Last Thursday, the government of the UK hosted an international conference on the illegal trade of wildlife, but protesters greeted delegates with placards stating “Botswana: Bushmen hunters are not poachers.” In May last year, according to the conference website, His Royal Highness, The Prince of Wales, along with several African leaders developed the idea for the “London Conference on the Illegal Wildlife Trade, 2014” as an approach to eradicating the traffic in animal species that are threatened with extinction.

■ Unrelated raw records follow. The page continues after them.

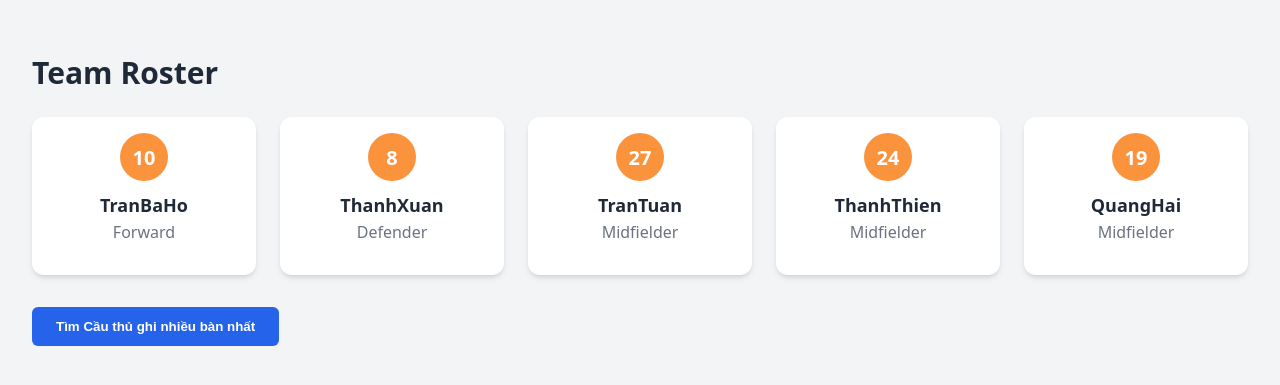
Repository: binhphanbp/ECMAScript_WEB501_WD20301
Page: Lab/Lab6-final-2/index.html
These files come from the project's save history. The page is drawn as it stood at one moment and after the next save; the edit follows.
The browser window is 1280 px wide. The pictures show the whole page.

Above is the page before, as saved 2025-10-14 10:08:35.

After the next save:
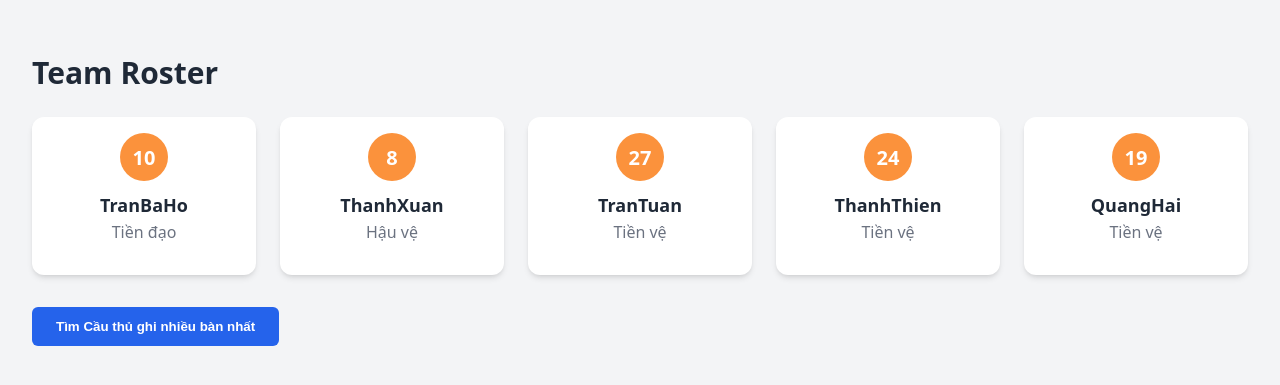
Saved 15 s later.
--- a/Lab/Lab6-final-2/js/main.js
+++ b/Lab/Lab6-final-2/js/main.js
@@ -1,32 +1,30 @@
 // js/main.js
 
-// Import các class cần thiết từ các file khác
 import { Player } from './models.js';
 import { PlayerList } from './PlayerList.js';
 
-// Sự kiện này đảm bảo code chỉ chạy khi toàn bộ trang đã được tải xong
+// Đảm bảo code chỉ chạy khi trang đã tải xong
 window.addEventListener('DOMContentLoaded', () => {
   // 1. Khởi tạo dữ liệu cầu thủ
-  const p1 = new Player('TranBaHo', 1999, 'TP.HCM', 10, 'Forward', 30);
-  const p2 = new Player('ThanhXuan', 1997, 'TP.HCM', 8, 'Defender', 20);
-  const p3 = new Player('TranTuan', 1994, 'TP.HCM', 27, 'Midfielder', 22);
-  const p4 = new Player('ThanhThien', 2004, 'TP.HCM', 24, 'Midfielder', 15);
-  const p5 = new Player('QuangHai', 1997, 'Ha Noi', 19, 'Midfielder', 30); // Thêm cầu thủ để test trường hợp có 2 người bằng bàn thắng
+  const p1 = new Player('TranBaHo', 1999, 'TP.HCM', 10, 'Tiền đạo', 30);
+  const p2 = new Player('ThanhXuan', 1997, 'TP.HCM', 8, 'Hậu vệ', 20);
+  const p3 = new Player('TranTuan', 1994, 'TP.HCM', 27, 'Tiền vệ', 22);
+  const p4 = new Player('ThanhThien', 2004, 'TP.HCM', 24, 'Tiền vệ', 15);
+  const p5 = new Player('QuangHai', 1997, 'Hà Nội', 19, 'Tiền vệ', 30);
 
   const initialPlayers = [p1, p2, p3, p4, p5];
 
-  // 2. Tạo một đối tượng quản lý danh sách cầu thủ
+  // 2. Tạo đối tượng quản lý danh sách
   const playerListManager = new PlayerList(initialPlayers);
 
   // 3. Hiển thị danh sách ban đầu ra màn hình
   playerListManager.display();
 
-  // 4. Gán sự kiện cho nút "Tìm Cầu thủ ghi nhiều bàn nhất"
+  // 4. Gán sự kiện cho nút bấm
   document.getElementById('btnFindTopScorer').addEventListener('click', () => {
     const topScorers = playerListManager.findTopScorers();
 
     if (topScorers.length > 0) {
-      // Lấy tên của các cầu thủ và nối lại thành một chuỗi
       const topScorerNames = topScorers.map((player) => player.name).join(', ');
       alert(
         `Cầu thủ ghi nhiều bàn nhất là: ${topScorerNames} với ${topScorers[0].getGoals()} bàn!`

The aim was to seek high-level political commitments that would address three specific issues: strengthening law enforcement, reducing demand for wildlife products, and supporting sustainable livelihoods for communities involved with the illegal animal trade. Conference delegates primarily focused on elephants, rhinos, and tigers, charismatic mega fauna whose body parts are particularly sought after in the black market. The Duke of Cambridge, as well as the Prince of Wales, attended and spoke.
The Ecologist, a British environmental magazine/website, reported that loud protesters chanting slogans and carrying placards greeted the delegation from Botswana, including President Ian Khama. The magazine website reported that the Bushmen, known to scholars as the G/wi and other San societies, have been hassled and persecuted by the Khama government, which claims to be protecting wildlife in the Central Kalahari Game Reserve (CKGR). At the same time, the government is leasing out land in the preserve for fracking, and is preparing to begin diamond mining.

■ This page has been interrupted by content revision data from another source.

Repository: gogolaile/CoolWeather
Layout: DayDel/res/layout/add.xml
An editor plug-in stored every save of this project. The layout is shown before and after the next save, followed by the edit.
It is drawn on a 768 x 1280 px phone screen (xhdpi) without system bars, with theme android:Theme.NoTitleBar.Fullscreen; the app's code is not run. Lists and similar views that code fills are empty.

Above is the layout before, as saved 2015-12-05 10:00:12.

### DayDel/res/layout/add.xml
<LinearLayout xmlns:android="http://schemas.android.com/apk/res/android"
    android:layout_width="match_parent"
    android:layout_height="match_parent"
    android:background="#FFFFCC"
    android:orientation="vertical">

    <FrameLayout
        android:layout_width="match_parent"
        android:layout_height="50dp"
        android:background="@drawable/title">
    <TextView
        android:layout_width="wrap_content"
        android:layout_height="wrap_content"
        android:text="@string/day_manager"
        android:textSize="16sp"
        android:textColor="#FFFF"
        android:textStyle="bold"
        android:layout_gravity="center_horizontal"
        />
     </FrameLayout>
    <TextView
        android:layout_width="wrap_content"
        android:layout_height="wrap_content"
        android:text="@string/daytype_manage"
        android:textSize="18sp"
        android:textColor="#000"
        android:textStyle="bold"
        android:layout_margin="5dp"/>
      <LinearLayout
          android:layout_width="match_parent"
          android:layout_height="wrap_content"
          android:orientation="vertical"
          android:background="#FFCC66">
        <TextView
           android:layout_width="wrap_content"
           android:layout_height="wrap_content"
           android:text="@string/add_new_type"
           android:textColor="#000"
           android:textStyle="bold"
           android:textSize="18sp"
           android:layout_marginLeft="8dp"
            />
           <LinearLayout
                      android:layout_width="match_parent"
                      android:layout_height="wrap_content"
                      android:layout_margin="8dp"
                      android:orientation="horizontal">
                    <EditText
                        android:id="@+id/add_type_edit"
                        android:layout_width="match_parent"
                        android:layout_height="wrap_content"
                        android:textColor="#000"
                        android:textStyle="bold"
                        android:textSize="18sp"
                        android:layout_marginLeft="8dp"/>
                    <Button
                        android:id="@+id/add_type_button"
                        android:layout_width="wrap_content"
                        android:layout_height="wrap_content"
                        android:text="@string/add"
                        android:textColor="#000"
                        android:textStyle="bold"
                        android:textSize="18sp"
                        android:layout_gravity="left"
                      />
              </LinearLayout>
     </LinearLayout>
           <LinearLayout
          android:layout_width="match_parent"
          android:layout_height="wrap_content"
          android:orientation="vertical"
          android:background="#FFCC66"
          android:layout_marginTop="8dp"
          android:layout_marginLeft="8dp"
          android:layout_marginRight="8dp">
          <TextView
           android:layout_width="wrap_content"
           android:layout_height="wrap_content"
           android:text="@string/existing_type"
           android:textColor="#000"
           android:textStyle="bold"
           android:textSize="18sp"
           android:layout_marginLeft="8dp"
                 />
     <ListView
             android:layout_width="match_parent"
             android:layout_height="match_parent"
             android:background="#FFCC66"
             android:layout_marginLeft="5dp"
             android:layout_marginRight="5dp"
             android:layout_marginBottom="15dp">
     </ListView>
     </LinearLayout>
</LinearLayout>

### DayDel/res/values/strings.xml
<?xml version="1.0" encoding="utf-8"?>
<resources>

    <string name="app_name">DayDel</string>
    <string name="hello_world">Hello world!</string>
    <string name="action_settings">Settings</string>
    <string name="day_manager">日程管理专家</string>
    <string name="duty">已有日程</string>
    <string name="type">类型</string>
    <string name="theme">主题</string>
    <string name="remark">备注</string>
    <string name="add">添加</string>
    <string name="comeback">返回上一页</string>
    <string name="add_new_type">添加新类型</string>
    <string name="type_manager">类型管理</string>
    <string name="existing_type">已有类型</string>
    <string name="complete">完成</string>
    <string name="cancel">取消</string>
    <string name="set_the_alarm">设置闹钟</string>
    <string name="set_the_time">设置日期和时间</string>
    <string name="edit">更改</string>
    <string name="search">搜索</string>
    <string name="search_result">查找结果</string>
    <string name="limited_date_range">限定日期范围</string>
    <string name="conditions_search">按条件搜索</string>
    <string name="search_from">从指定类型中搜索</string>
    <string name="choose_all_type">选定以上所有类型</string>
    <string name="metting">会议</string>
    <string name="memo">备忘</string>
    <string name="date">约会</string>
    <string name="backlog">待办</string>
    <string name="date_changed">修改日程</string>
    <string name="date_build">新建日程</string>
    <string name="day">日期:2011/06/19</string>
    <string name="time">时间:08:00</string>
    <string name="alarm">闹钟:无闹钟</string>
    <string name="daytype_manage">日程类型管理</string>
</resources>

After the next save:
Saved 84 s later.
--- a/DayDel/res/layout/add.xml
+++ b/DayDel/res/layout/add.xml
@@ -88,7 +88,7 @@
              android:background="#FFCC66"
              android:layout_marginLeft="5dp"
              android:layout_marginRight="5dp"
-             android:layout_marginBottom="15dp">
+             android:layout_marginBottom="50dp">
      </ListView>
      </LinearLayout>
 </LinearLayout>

The story reviews a 2006 High Court ruling in Botswana in favor of the G/wi, and the ways the government continues, despite the ruling, to discriminate against their minority indigenous citizens. It requires them to apply for permits to enter their ancestral lands in the CKGR, a policy it refers to as “pass laws,” referring to the recent minority regime in South Africa and its repressive approaches to its majority African citizens.
The boycott on travel to Botswana, launched by Survival International, the UK based international minority rights NGO, is apparently become more successful. Thousands of people have agreed to boycott travel to that country until it ceases its repression of the San people. The boycott has been supported by celebrities such as Gillian Anderson, Quentin Blake, Joanna Lumley, Sophie Okanedo, and Mark Rylance.
The Ecologist quoted Stephen Corry, Director of Survival International, as saying, “President Khama should not hide the persecution of the Bushmen behind the mask of conservation. To ban the Bushmen from hunting while at the same time opening up the reserve to fracking and mining is sheer hypocrisy.”